Congress is set to take up vastly different aid proposals aimed at stemming the tide of unaccompanied minors streaming across the U.S.-Mexico border.
House Democratic Whip Steny Hoyer, of Maryland, and Rep. Aaron Schock, R-Ill., introduced a bill Wednesday that would boost community schools that provide important wraparound services.
It's unlikely Congress will pass a spending bill for fiscal year 2015 before the end of this fiscal year, despite lawmakers' insistence they would.
NCLB waivers and Race to the Top look at outcomes, like a teachers' ability to improve test scores; a new strategy aims mostly at inputs, like years of experience.
The Education Department isn't willing to cut Washington, the first ex-waiver state, any slack, a warning to other states that may be on the verge of losing their flexibility.
Sixty big-city school systems pledge to focus on strategies proven to improve outcomes for African-American and Latino boys.
The Old Line State and the Gem State became the seventh, and eighth states to see their waivers extended, for one additional year
There was a ton of state activity this week, with implications for federal policy, most of it centered around ... you guessed it ... Common Core. For more, check out there good reads:
It's 1981, and Education Week obtains a top-secret memo by President Ronald Reagan's education secretary saying the U.S. Department of Education should be abolished and its functions reassigned to other federal agencies.
Several Race to the Top states are tweaking their implementation of new teacher-evaluation policies adopted as part of the promises made in their applications.
As we move deeper into midterm election season, here's a preview of some potentially competitive House and Senate races with ramifications for education.
U.S. Secretary of Education Arne Duncan joins others at a Washington event commemorating the landmark 1964 law, but saying more work still needs to be done.
The two national teachers' unions played some serious politics during their recent annual conferences, including calling for the resignation of U.S. Secretary of Education Arne Duncan.
The U.S. Secretary of Education also said that Pennsylvania's current level of commitment to funding public schools in Philadelphia is "unacceptable."

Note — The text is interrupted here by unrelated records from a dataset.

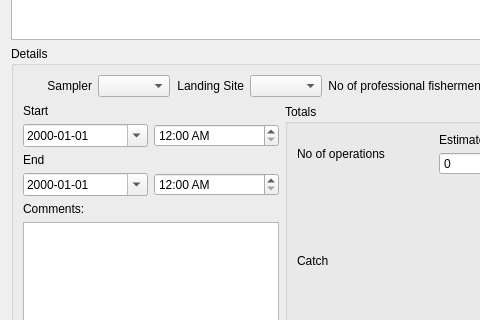
This is app_solution/app_new/frmtrip.ui in doublebyte1/faocas_qc as Qt 5 draws it before an edit; both pictures show x 0 to 480 and y 159 to 479 of the 752 by 767 pixel window. The edited form follows.
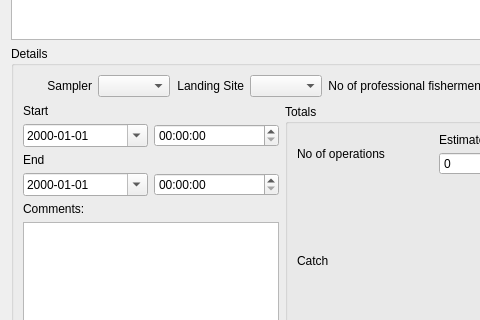
This is the edited form. Icons and pictures are not drawn. Custom widgets are drawn as their Qt base class.

```diff
--- a/app_solution/app_new/frmtrip.ui
+++ b/app_solution/app_new/frmtrip.ui
@@ -411,7 +411,7 @@
           <item>
            <widget class="QTimeEdit" name="timeStart">
             <property name="displayFormat">
-             <string>hh:mm AP</string>
+             <string>HH:mm:ss</string>
             </property>
             <property name="timeSpec">
              <enum>Qt::UTC</enum>
@@ -468,7 +468,7 @@
           <item>
            <widget class="QTimeEdit" name="timeEnd">
             <property name="displayFormat">
-             <string>hh:mm AP</string>
+             <string>HH:mm:ss</string>
             </property>
             <property name="timeSpec">
              <enum>Qt::UTC</enum>
```
Left out of the diff: 7 changed lines with no effect on the pictures.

The U.S. Department of Education's process for holding state's feet to the fire on the promises they made in their applications hasn't been transparent, advocates say.

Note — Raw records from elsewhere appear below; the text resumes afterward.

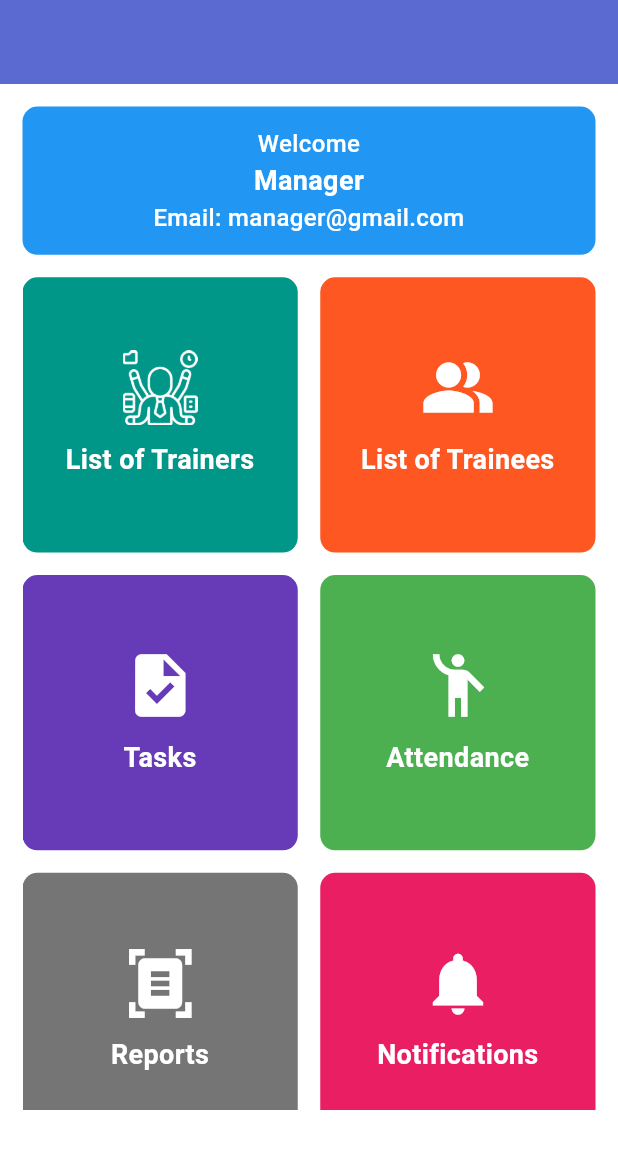
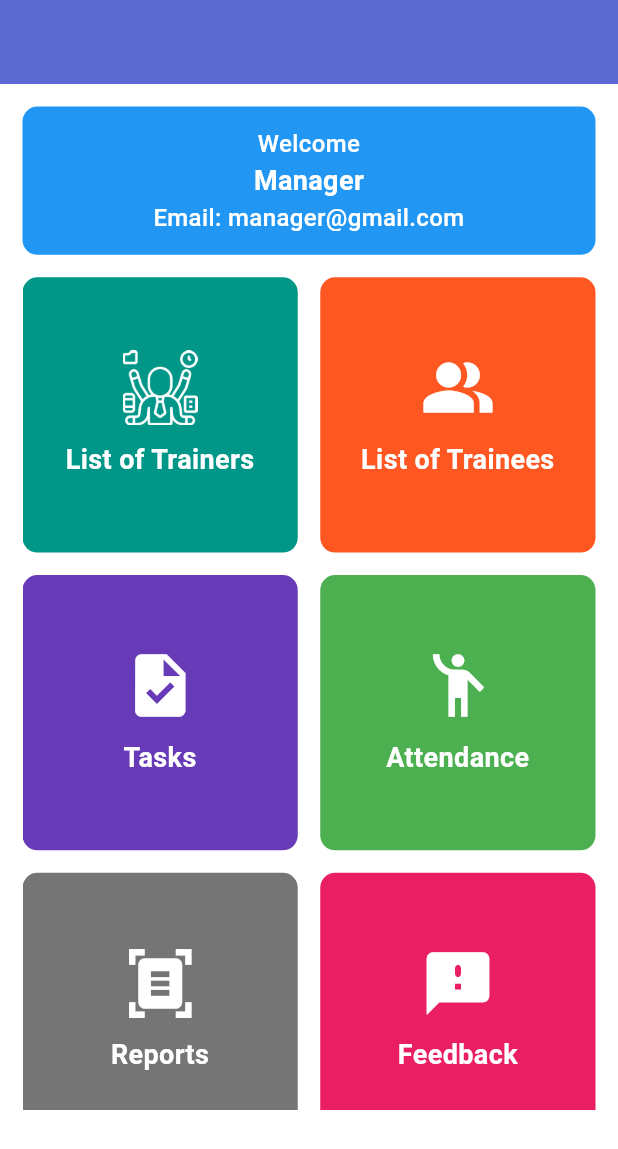
Before and after one commit to Sara2001-github/mentor-mate-flutter, a Flutter app: the ManagerHomeScreen screen opened directly, on a phone screen of 412 x 824 dp. Shown: the top 1149 px of the screen. Run offline on Flutter 3.47's test engine with Material 3 defaults, Android fonts, the phone set to English and light mode, and no system bars; our stand-ins replace cloud_firestore, dash_chat_2, device_info_plus, firebase_auth, firebase_core, fluttertoast and 3 more; missing offline and left inert: chat_gpt_sdk, syncfusion_flutter_xlsio; accounts and stored records are empty.

Commit message:
Feedback

```diff
--- a/lib/screens/manager/manager_home_screen.dart
+++ b/lib/screens/manager/manager_home_screen.dart
@@ -7,6 +7,7 @@ import 'package:mentor_mate/app_utils.dart';
 import 'package:mentor_mate/constants.dart';
 import 'package:mentor_mate/screens/download_file.dart';
 import 'package:mentor_mate/screens/manager/trainers_screen.dart';
+import 'package:mentor_mate/screens/trainee/notifications_screen.dart';
 import 'package:mentor_mate/screens/trainer/attendance_screen.dart';
 import 'package:mentor_mate/screens/trainer/send_notification_screen.dart';
 import 'package:mentor_mate/screens/trainer/tasks_screen.dart';
@@ -364,7 +365,7 @@ class _ManagerHomeScreenState extends State<ManagerHomeScreen> {
                   InkWell(
                     onTap: (){
                       Navigator.push(context,
-                          MaterialPageRoute(builder: (BuildContext context) => const SendNotificationScreen()));
+                          MaterialPageRoute(builder: (BuildContext context) => const NotificationsScreen()));
                     },
                     child: Container(
                       height: size.height * 0.22,
@@ -377,7 +378,7 @@ class _ManagerHomeScreenState extends State<ManagerHomeScreen> {
                         mainAxisAlignment: MainAxisAlignment.center,
                         children: [
                           Icon(
-                            Icons.notifications,
+                            Icons.feedback_rounded,
                             color: Colors.white,
                             size: 50,
                           ),
@@ -385,7 +386,7 @@ class _ManagerHomeScreenState extends State<ManagerHomeScreen> {
                             height: 10,
                           ),
                           Text(
-                            "Notifications",
+                            "Feedback",
                             textAlign: TextAlign.center,
                             style: TextStyle(
                                 color: Colors.white,
--- a/lib/screens/trainee/notifications_screen.dart
+++ b/lib/screens/trainee/notifications_screen.dart
@@ -27,7 +27,7 @@ class _NotificationsScreenState extends State<NotificationsScreen> {
         backgroundColor: primaryColor,
         centerTitle: true,
         title: const Text(
-          "Notification",
+          "Feedback",
           style: TextStyle(color: Colors.white, fontWeight: FontWeight.w500),
         ),
       ),
@@ -82,7 +82,7 @@ class _NotificationsScreenState extends State<NotificationsScreen> {
                                   ],
                                 ),
                                 trailing: Text(
-                                    snapshot.data!.docs[index]["description"],
+                                    snapshot.data!.docs[index]["description"] ?? "",
                                     style: const TextStyle(
                                         fontFamily: "Poppins",
                                         color: Colors.green,
--- a/lib/screens/trainee/trainee_home_screen.dart
+++ b/lib/screens/trainee/trainee_home_screen.dart
@@ -231,7 +231,7 @@ class _TraineeHomeScreenState extends State<TraineeHomeScreen> {
                   InkWell(
                     onTap: (){
                       Navigator.push(context,
-                          MaterialPageRoute(builder: (BuildContext context) => const NotificationsScreen()));
+                          MaterialPageRoute(builder: (BuildContext context) => const SendNotificationScreen()));
                     },
                     child: Container(
                       height: size.height * 0.25,
@@ -243,9 +243,9 @@ class _TraineeHomeScreenState extends State<TraineeHomeScreen> {
                         crossAxisAlignment: CrossAxisAlignment.center,
                         mainAxisAlignment: MainAxisAlignment.center,
                         children: [
-                          Icon(Icons.notifications, color: Colors.white, size: 50,),
+                          Icon(Icons.feedback_rounded, color: Colors.white, size: 50,),
                           SizedBox(height: 10,),
-                          Text("Notifications",
+                          Text("Feedback",
                             textAlign: TextAlign.center,
                             style: TextStyle(
                                 color: Colors.white,
--- a/lib/screens/trainer/send_notification_screen.dart
+++ b/lib/screens/trainer/send_notification_screen.dart
@@ -26,7 +26,7 @@ class _SendNotificationScreenState extends State<SendNotificationScreen> {
         backgroundColor: primaryColor,
         centerTitle: true,
         title: const Text(
-          "Send Notification",
+          "Feedback",
           style: TextStyle(color: Colors.white, fontWeight: FontWeight.w500),
         ),
       ),
@@ -104,7 +104,7 @@ class _SendNotificationScreenState extends State<SendNotificationScreen> {
                 fontFamily: "Poppins",
                 fontWeight: FontWeight.w400,
               ),
-              labelText: 'Description',
+              labelText: 'Type your feedback here..',
               labelStyle: const TextStyle(
                 color: textColor,
                 fontSize: 16,
--- a/lib/screens/trainer/trainer_home_screen.dart
+++ b/lib/screens/trainer/trainer_home_screen.dart
@@ -199,7 +199,7 @@ class _TrainerHomeScreenState extends State<TrainerHomeScreen> {
                   InkWell(
                       onTap: (){
                         Navigator.push(context,
-                            MaterialPageRoute(builder: (BuildContext context) => const SendNotificationScreen()));
+                            MaterialPageRoute(builder: (BuildContext context) => const NotificationsScreen()));
                       },
                     child: Container(
                       height: size.height * 0.25,
@@ -212,7 +212,7 @@ class _TrainerHomeScreenState extends State<TrainerHomeScreen> {
                         mainAxisAlignment: MainAxisAlignment.center,
                         children: [
                           Icon(
-                            Icons.notifications,
+                            Icons.feedback_rounded,
                             color: Colors.white,
                             size: 50,
                           ),
@@ -220,7 +220,7 @@ class _TrainerHomeScreenState extends State<TrainerHomeScreen> {
                             height: 10,
                           ),
                           Text(
-                            "Notifications",
+                            "Feedback",
                             textAlign: TextAlign.center,
                             style: TextStyle(
                                 color: Colors.white,
```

The Education and the Workforce Committee cleared three bills with bipartisan support Thursday in its opening bid to reauthorize the Higher Education Act.
If Seattle gets the go-ahead from Duncan, it would be the first individual district in the country to get its very own waiver.
The House is set to pass the bipartisan workforce development bill Wednesday afternoon by a wide margin. The measure would provide greater access to job training for students entering the workforce with special needs.
What if you got a chance to tell Obama and Duncan where you think the nation is going wrong, and right, when it comes to K-12 policy?
Congress has just 16 working days before its month-long summer recess. Here's a rundown of what's on its education-related to-do list.
States will be required to submit new plans to address teacher distribution by April of 2015, or just a few months before the department likely will begin to consider states' requests to renew their waivers from the NCLB law.
Arkansas, Colorado, Connecticut, South Dakota, Nevada, and Virginia are told they can keep their flexibility through the end of the upcoming school year.
U.S. Secretary of Education Arne Duncan is calling on state chiefs to support school counselors, though advocates chafe at administration attempts to consolidate the main federal program that finances K-12 counselors.
On the 50th anniversary of the signing of the Civil Rights Act, some of the original Freedom Riders joined students for a ceremony at the U.S. Department of Education.
Some states with NCLB waivers will be able to extend that flexibility for a year, even as they negotiate revisions to their teacher-evaluation systems with the Education Department.
Randy Dorn, Washington's state chief, doesn't think schools that miss achievement targets should have to notify parents.